The thing about this story that is disturbing to me is that even in not trying too hard with our co-op cooking duties I was still trying to attract attention. We still had a brand. We were the OK cooks, the cooks that didn’t try that hard, yes, but it was also very important to me that people understood we did three-fourths as good a job as they did in a quarter of the time. My absolute favorite part of our brand was that we never made anything but spaghetti and salad, which was just lettuce with oil and vinegar, though I don’t mind telling you I make very good vinaigrette—my recipe is from Nora Ephron’s 1983 novel Heartburn. I knew that I had really done my job with Anna one day when one of the guys asked her if we had made dessert, and she snorted and said, with that New York accent that only threw her delicate beauty into greater relief, “There are chocolate chips in the freezer.”
So, I had promised myself and my boyfriend (who didn’t care if I cooked or not, but would have been a witness to my fickleness/insanity should I decide to change my mind) that I was going to stop cooking, but first I had some cooking obligations. Christine and I got together and spent an entire Saturday making tomato sauce. Even though the tomatoes were very cheap, the price came out to about $10 a jar. We bought 40 pounds of tomatoes, and it made 7½ jars of sauce. We thought we would get about 15 jars. We spent an hour and a half cleaning up the discarded tomato skins and canning equipment and spatter, laughing at our naivete. And then, we made dinner, which, because our sauce was simply a template, calling for more cooking, involved sautéeing some onions and peppers and adding some hot Italian sausage and then stirring in 1/7.5ths of our six or so hours of work.
The sauce was one of the best things I’ve ever had. Christine’s daughter, now older, ate, and said nothing. She was in a bad mood. She left the table early. She wasn’t interested in us and we couldn’t make her be interested in the transcendent food in which we had invested an entire day. I have to say that this sauce was so good someone could have thrown a jar of it at me and screamed “I hate you” and I would have licked it off the broken shards of glass, but I also knew I would probably die without ever making homemade tomato sauce ever again.
I also made a fig galette, and it was perfect enough that I never have to make another fig galette again.
I made my decision not to cook any more two weeks ago, and I have stuck to it. I have a feeling I have done this before, but this time, I really mean it. I am tired of the struggle to win and impress, to even impress myself, to be engaged mentally with food, which, if I just forget about it, will probably just present itself to me anyway.
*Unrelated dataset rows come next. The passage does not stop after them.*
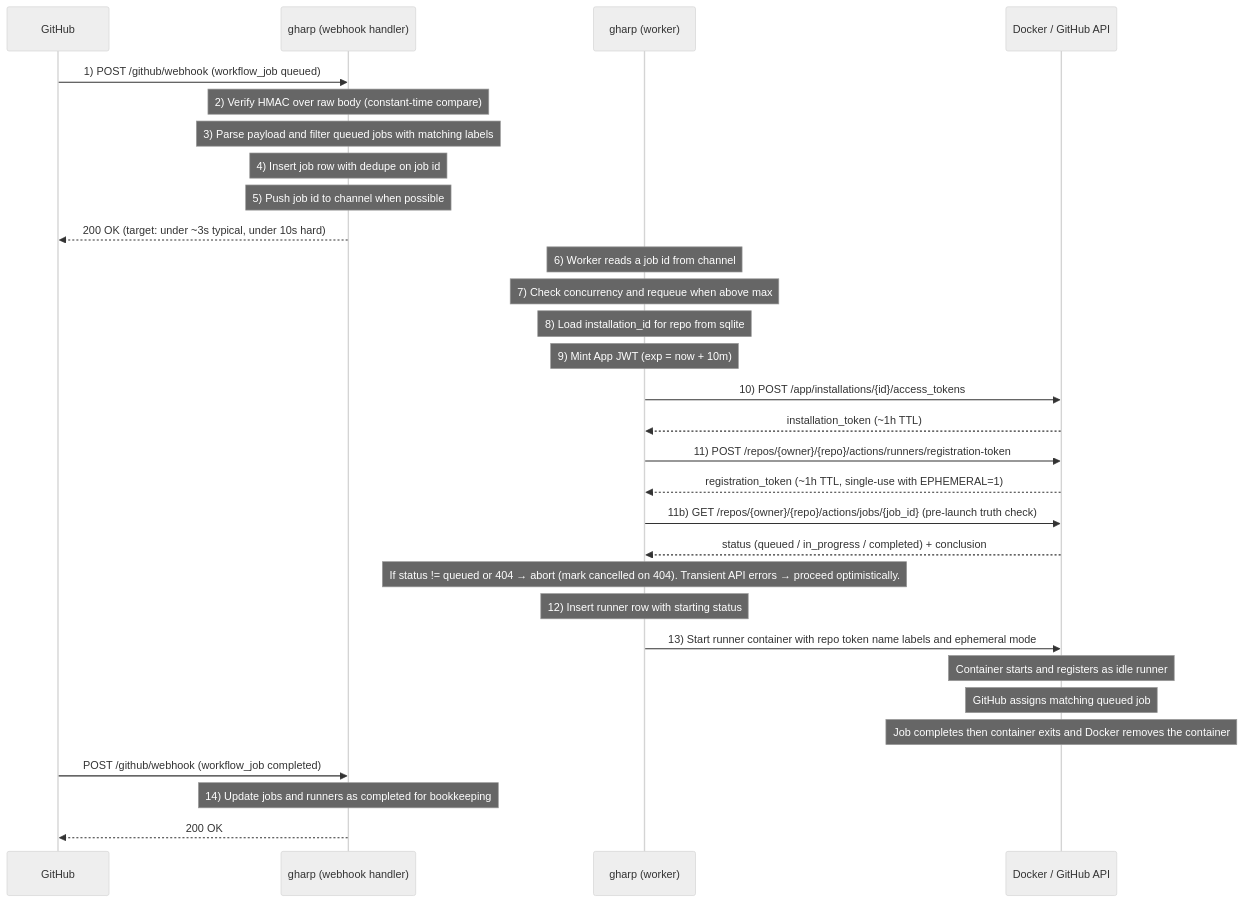
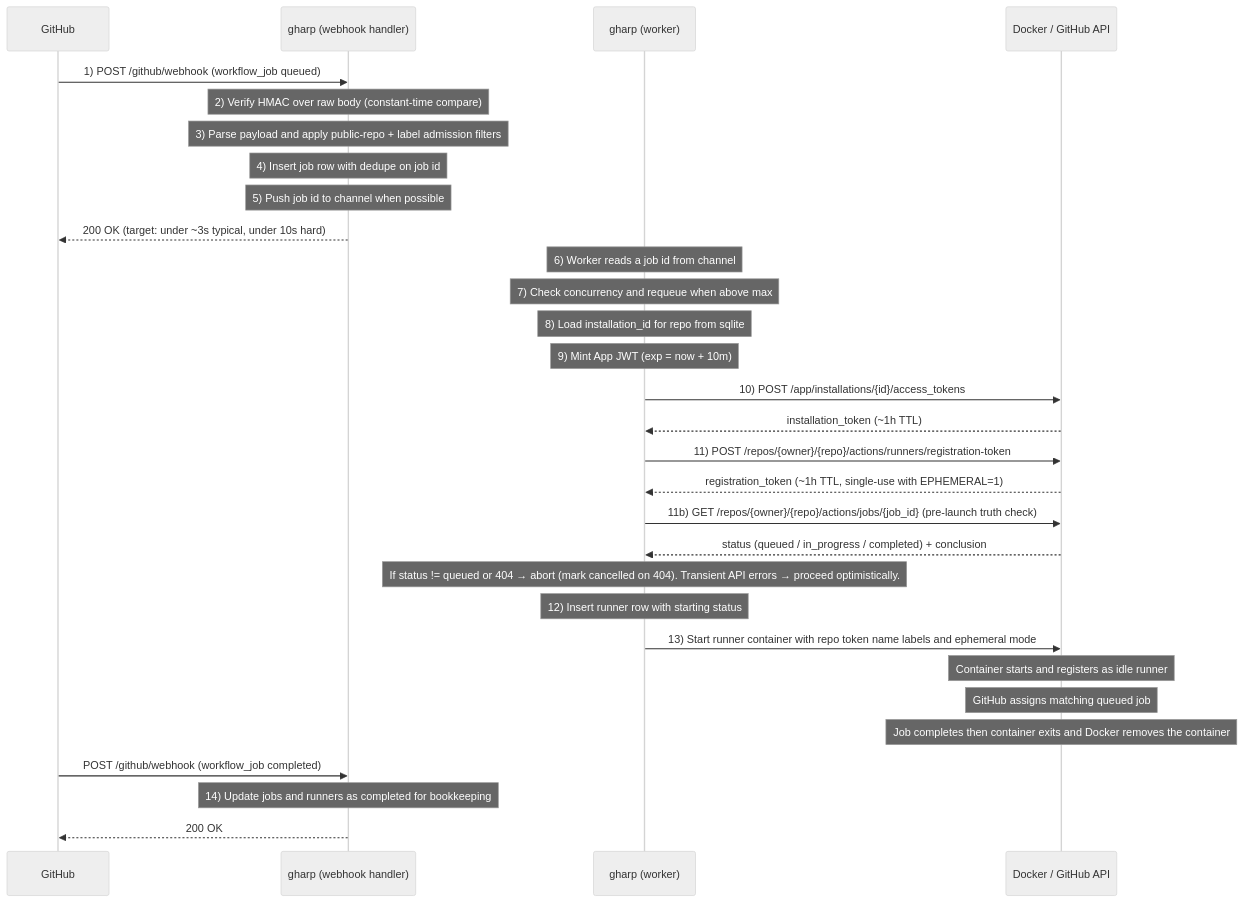
One commit to muhac/actions-runner-pool changed the first of 2 diagrams in docs/architecture.md. Above: the diagram before and after it, drawn with Mermaid (neutral theme). The commit also changed other lines of this file and 11 other files, not shown here.

First line of the commit message:
Guard public repo workflow jobs (#25)

````diff
--- a/docs/architecture.md
+++ b/docs/architecture.md
@@ -161,39 +161,39 @@
 ```mermaid
 sequenceDiagram
     participant GH as GitHub
     participant WH as gharp (webhook handler)
     participant WK as gharp (worker)
     participant DK as Docker / GitHub API
 
   GH->>WH: 1) POST /github/webhook (workflow_job queued)
     Note over WH: 2) Verify HMAC over raw body (constant-time compare)
-  Note over WH: 3) Parse payload and filter queued jobs with matching labels
+  Note over WH: 3) Parse payload and apply public-repo + label admission filters
   Note over WH: 4) Insert job row with dedupe on job id
   Note over WH: 5) Push job id to channel when possible
   WH-->>GH: 200 OK (target: under ~3s typical, under 10s hard)
 
     Note over WK: 6) Worker reads a job id from channel
     Note over WK: 7) Check concurrency and requeue when above max
     Note over WK: 8) Load installation_id for repo from sqlite
     Note over WK: 9) Mint App JWT (exp = now + 10m)
 
     WK->>DK: 10) POST /app/installations/{id}/access_tokens
     DK-->>WK: installation_token (~1h TTL)
 
     WK->>DK: 11) POST /repos/{owner}/{repo}/actions/runners/registration-token
     DK-->>WK: registration_token (~1h TTL, single-use with EPHEMERAL=1)
 
     WK->>DK: 11b) GET /repos/{owner}/{repo}/actions/jobs/{job_id} (pre-launch truth check)
     DK-->>WK: status (queued / in_progress / completed) + conclusion
     Note over WK: If status != queued or 404 → abort (mark cancelled on 404). Transient API errors → proceed optimistically.
 
     Note over WK: 12) Insert runner row with starting status
     WK->>DK: 13) Start runner container with repo token name labels and ephemeral mode
     Note over DK: Container starts and registers as idle runner
     Note over DK: GitHub assigns matching queued job
     Note over DK: Job completes then container exits and Docker removes the container
 
     GH->>WH: POST /github/webhook (workflow_job completed)
     Note over WH: 14) Update jobs and runners as completed for bookkeeping
     WH-->>GH: 200 OK
 ```
````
Last night my boyfriend brought home bread and cheese and olives and I made a salad in about 45 seconds. I went to sleep rested and un-buoyed by success and un-flattened by failure. I thought of the snail genius, and how he probably never cooked a day in his life. Cooking tells you too many things about yourself that a busy man like himself very likely didn’t want to bother finding out. It’s funny that even as she is nearing 80, my mother still feels bad that she had a housekeeper, or that she didn’t cook enough, because what I like most and respect most about her is not her cooking but the various ways that she managed to avoid it.
I got over this rather vehement stance about not cooking. Also, of course, one must cook to eat, and if I wrote this now I might have taken into consideration the fact that there are places in the world where if you don’t cook, you literally will not eat at all.
That said, I cook less than I used to, rarely try to impress anyone, and look for excuses not to cook rather than the other way around.
Also, finally, I’d like to mention that in a 2017 New York Times piece, Snail Guy hails his wife Denise as “a great cook.“
*[Now more than four years ago, but “a few weeks ago” when I wrote this in 2014.]